For a movie made in 1987 it is surprisingly cheese free - there are no deeley-boppers nor Lycra in sight. The killer is silent (and actually scary in places) - no Freddy-style wisecracks here. As a frumpy divorcee, the film's ostensible heroine couldn't be further from the stereotypical slasher movie victim/final girl. However, her down-to-earth Aussie persona is perhaps a tonic to some of the subgenre's more shrill characters. Interestingly, all of the major parts of the film are played by women.

Whilst there is relatively little on screen blood (a brutal killing with a sword a notable exception), and a small bodycount, it is the suspense that CODA excels at. Even during the low key middle section the film didn't lose my attention once - although some might lose patience with it. However, it is definitely worth persevering for the excellent last 20 minutes.

  The killer in CODA has been taking laundry tips from a certain Mr Myers ..

If there is a downside it would have to be the fairly predictable (to me at least) identity of the killer - which appears to have been partially lifted from another early 80s slasher.
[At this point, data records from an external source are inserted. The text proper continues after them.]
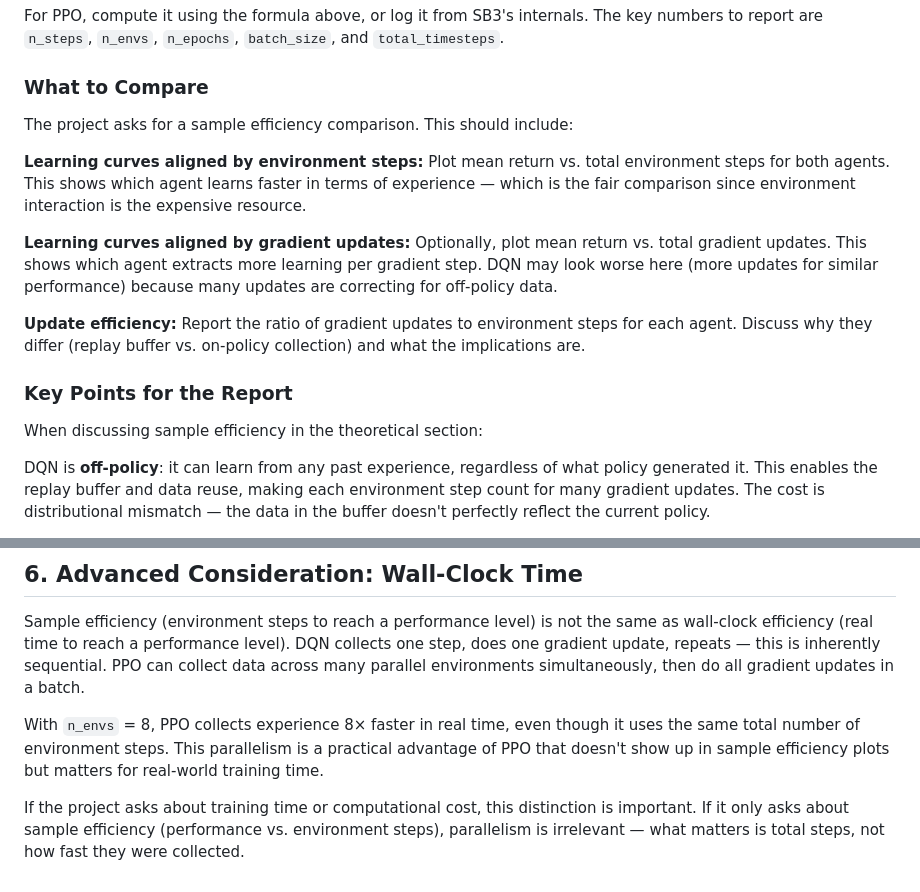
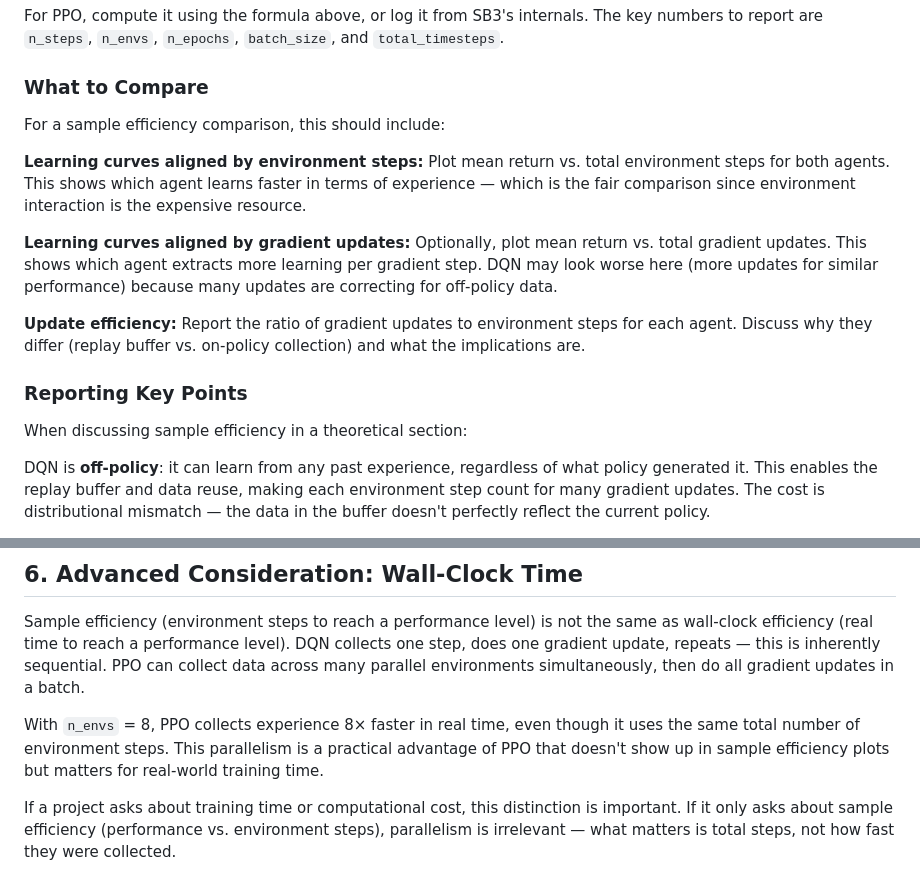
Before and after one commit to logus2k/docbro, a Markdown page: categories/rl/gradient_updates.md, 2 parts joined by grey strips. GitHub-like rendering.

Commit message:
Yet more content updates

```diff
--- a/categories/rl/gradient_updates.md
+++ b/categories/rl/gradient_updates.md
@@ -118,7 +118,7 @@ For PPO, compute it using the formula above, or log it from SB3's internals. The
 
 ### What to Compare
 
-The project asks for a sample efficiency comparison. This should include:
+For a sample efficiency comparison, this should include:
 
 **Learning curves aligned by environment steps:** Plot mean return vs. total environment steps for both agents. This shows which agent learns faster in terms of experience — which is the fair comparison since environment interaction is the expensive resource.
 
@@ -126,9 +126,9 @@ The project asks for a sample efficiency comparison. This should include:
 
 **Update efficiency:** Report the ratio of gradient updates to environment steps for each agent. Discuss why they differ (replay buffer vs. on-policy collection) and what the implications are.
 
-### Key Points for the Report
+### Reporting Key Points
 
-When discussing sample efficiency in the theoretical section:
+When discussing sample efficiency in a theoretical section:
 
 DQN is **off-policy**: it can learn from any past experience, regardless of what policy generated it. This enables the replay buffer and data reuse, making each environment step count for many gradient updates. The cost is distributional mismatch — the data in the buffer doesn't perfectly reflect the current policy.
 
@@ -142,4 +142,4 @@ Sample efficiency (environment steps to reach a performance level) is not the sa
 
 With `n_envs` = 8, PPO collects experience 8× faster in real time, even though it uses the same total number of environment steps. This parallelism is a practical advantage of PPO that doesn't show up in sample efficiency plots but matters for real-world training time.
 
-If the project asks about training time or computational cost, this distinction is important. If it only asks about sample efficiency (performance vs. environment steps), parallelism is irrelevant — what matters is total steps, not how fast they were collected.
+If a project asks about training time or computational cost, this distinction is important. If it only asks about sample efficiency (performance vs. environment steps), parallelism is irrelevant — what matters is total steps, not how fast they were collected.
```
There might also be some dubious sexual politics at play here. It is also a real shame that a film this beautifully shot and composed (again the fluid camerawork is reminiscent of Argento at his height) has yet to see a worthy release. The VHS copy I saw was full screen and mired by an overly dark transfer (the curse of many a slasher movie from the time). For a film that plays with light and shadows to tease its killer (again like Carpenter's film) this is a real hindrance, although not a fatal one. There is still much here to enjoy. As Australian slashers go, this is thankfully much more NEXT OF KIN (1982) than THE DAY AFTER HALLOWEEN (1979).

Director Craig Lahiff made a number of other thrillers, but sadly none of them within the subgenre. He passed away in 2014. Penny Cook went on to do the Aboriginal curse horror movie THE DREAMING the next year (along with Patrick Frost). Frost went onto appear in the millennium Aussie slasher CUT (2000). Arna-Maria Winchester was in the fun disaster/conspiracy movie THE CHAIN REACTION (1980), she also played the evil mother of a girl raised by dingos in the bizarre comedy PANDEMONIUM (also 1987). English actress Olivia Hamnett appeared as Richard Chamberlain's wife in Peter Weir's esoteric disaster movie THE LAST WAVE (1977). She is possibly best remembered as the psycho doctor inmate in cult soap PRISONER CELL BLOCK H.

Albeit a slight curio with flaws, CODA is a real find and well worth tracking down.


BODYCOUNT 5   bodycount!   female:3 / male:2

       1) Female has life support turned off
       2) Female stabbed with sword
       3) Male body seen
       4) Male killed offscreen
       5) Female falls out window and drowned